The Fall of the Berlin Wall: A Forgotten Part of the Story

"Twenty-five years ago, the opening of the Berlin Wall transfixed the world, but somewhat obscured a larger story: the peaceable seizure of the state by that part of East German society which did not want to go to the West."

Twenty-five years ago, the opening of the Berlin Wall transfixed the world, but somewhat obscured a bigger story: the peaceable seizure of the state by that part of East German society that did not want to go to the West.

Everyone recalls that massive crowds across the German Democratic Republic (GDR) chanted “Wir sind das Volk!” Actually, they shouted “Wir bleiben hier! Wir sind das Volk!” (“We are staying here! We are the people!”) Rather than emigration, they sought to transform their country.

For decades, the GDR had used exit permission as a political and social control mechanism, expelling dissidents, systematically selling political prisoners and others to West Germany for hard currency and regulating foreign travel and emigration among different parts of society. This carefully modulated technique prevented the buildup of opposition.

In 1989, the technique was overwhelmed, as thousands of East Germans swarmed West German embassies in Prague and Warsaw or found a way to Hungary, which had opened its border with Austria. This was a massive challenge to regime power, but not to the integrity of the system itself.

Quite contrary was the message of the increasingly-large but always peaceful demonstrations: “We are staying here. Why should we leave? This is our country. We are staying here. We are the people.” The GDR had never faced anything of the kind and possessed no remedy other than massive use of force, which some of the leadership wanted to employ. Fortunately, the demonstrators and police both worked to avoid a bloodbath, while cooler heads prevailed at the top.
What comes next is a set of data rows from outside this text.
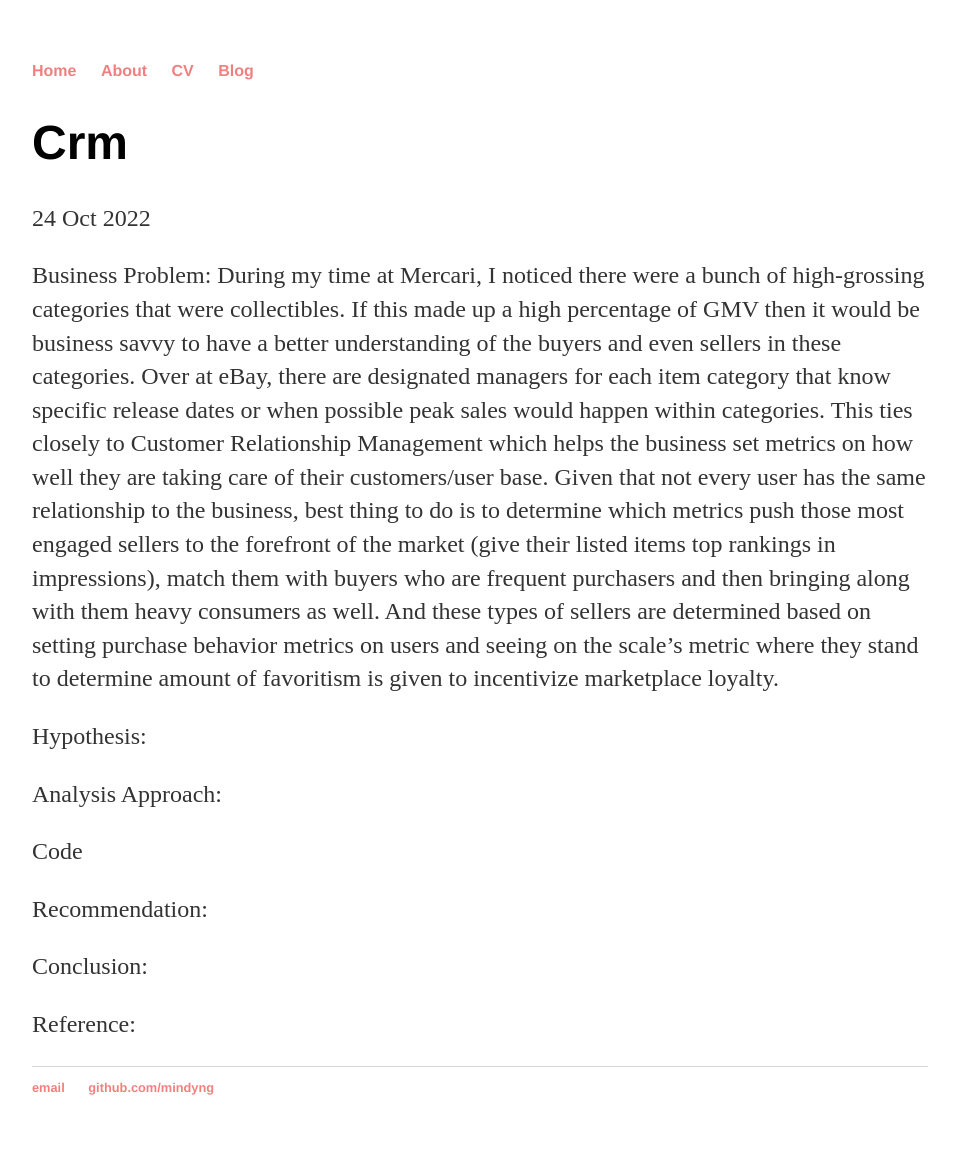
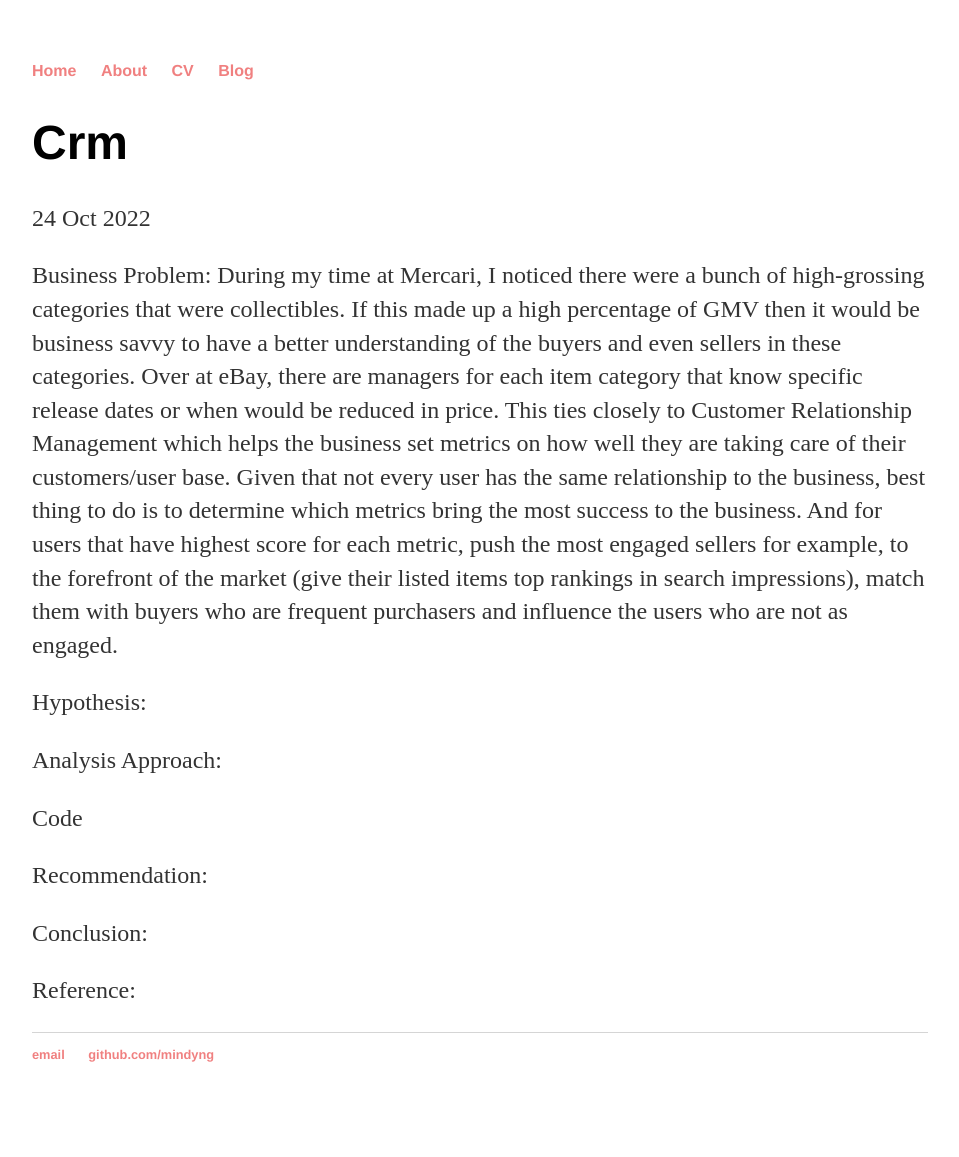
Before and after one commit to mindyng/mindyng.github.io, a Jekyll site: the page built from _posts/2022-10-24-CRM.md, in a window 1280 px wide. Shown: the whole page, without its empty margins (160-1119 px from the left). Built offline with Jekyll 4.4.1, drawn with Linux system fonts in a browser that asks for light colours; our own code applies the rules of GitHub Pages for plain Markdown files; after the commit the page ends 1124 px from its top, so only the background shows below that.

Commit message:
Update 2022-10-24-CRM.md

```diff
--- a/_posts/2022-10-24-CRM.md
+++ b/_posts/2022-10-24-CRM.md
@@ -1,9 +1,9 @@
 Business Problem:
 During my time at Mercari, I noticed there were a bunch of high-grossing categories that were collectibles. If this made up a high percentage of GMV then it would be business savvy to have a better understanding of the buyers and even sellers in these categories.
-Over at eBay, there are designated managers for each item category that know specific release dates or when possible peak sales would happen within categories. This ties closely to Customer
+Over at eBay, there are managers for each item category that know specific release dates or when would be reduced in price. This ties closely to Customer
 Relationship Management which helps the business set metrics on how well they are taking care of their customers/user base. Given that not every user has the same relationship to the business, best thing to do is to
-determine which metrics push those most engaged sellers to the forefront of the market (give their listed items top rankings in impressions), match them with buyers who are frequent purchasers and then bringing along with them heavy consumers as well.
-And these types of sellers are determined based on setting purchase behavior metrics on users and seeing on the scale's metric where they stand to determine amount of favoritism is given to incentivize marketplace loyalty.
+determine which metrics bring the most success to the business. And for users that have highest score for each metric, push the most engaged sellers for example, to the forefront of the market (give their listed items top rankings in search impressions), match them with buyers who are frequent purchasers and influence the users who are not as engaged.
+
 
 Hypothesis:
 
```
The abrupt opening of the Berlin Wall was, in essence, a desperation measure to deflate this opposition, but it failed. Most who visited West Berlin returned to maintain the pressure for fundamental political reform. This came as a shock in East Berlin, but also in Bonn, Moscow and Washington.

Remember that when President Reagan spoke before the Berlin Wall in 1987 he called on Soviet leader Gorbachev to tear it down. As it happens, I wrote the first draft of that speech in the State Department, proposing that Reagan should speak directly to the people of the GDR (in a noninflammatory way) rather than to Moscow. Predictably, that text was dismissed by the White House, which regarded the East German populace as unimportant. Later, Gorbachev was startled and helpless when people in the GDR took events in hand. Whatever the Soviet leader’s great achievements, tearing down the Berlin Wall was not among them.

Gorbachev had, perhaps unwittingly, conjoined in mid-1986 with the aging and out-of-touch GDR leadership to communicate to the East German population what needed to be done. Gorbachev publicly favored reform in the GDR. In contrast, the state and party leadership in East Berlin remained adamantine in its rejection of Gorbachev’s glasnost, proclaiming, “You don’t change your wallpaper just because your neighbor does.”

East Germans had always assumed that reform in their country was constrained and even prohibited by the Kremlin. Now they saw that—like for Poles and Hungarians—their future lay in their own hands, if they could grasp it. This recognition came in conjunction with an economy lurching toward terminal crisis while poisoning the air, land and water to the point that young families did not want to raise children in such conditions. Applications for exit permission soared, but more important was the birth of mass determination to achieve popular sovereignty.

What ensued astonished observers in the West and East, because it conflicted with the stereotypical image of the GDR as the last place in the Soviet bloc where fundamental change could occur, least of all from the streets. In reality, East German society was dynamic, well informed and very ready for change. Leaders of the opposition were keenly aware of the success of peaceful “people power” in the Philippines, but of its tragic failure in China, and behaved accordingly. Their goal was not foreign travel, but accountable governance. The Wall was an important but secondary issue.

The triumph of 1989 defied every scenario of the Cold War. The credit lies less with those East Germans who had given up on their country than with the many thousands of ordinary citizens there who insisted: “Wir bleiben hier! Wir sind das Volk!”

E. Wayne Merry was a US diplomat and is now a Senior Fellow at the American Foreign Policy Council in Washington, DC.

Image: Wikimedia Commons/Raphael Thiemard/CC by-sa 2.0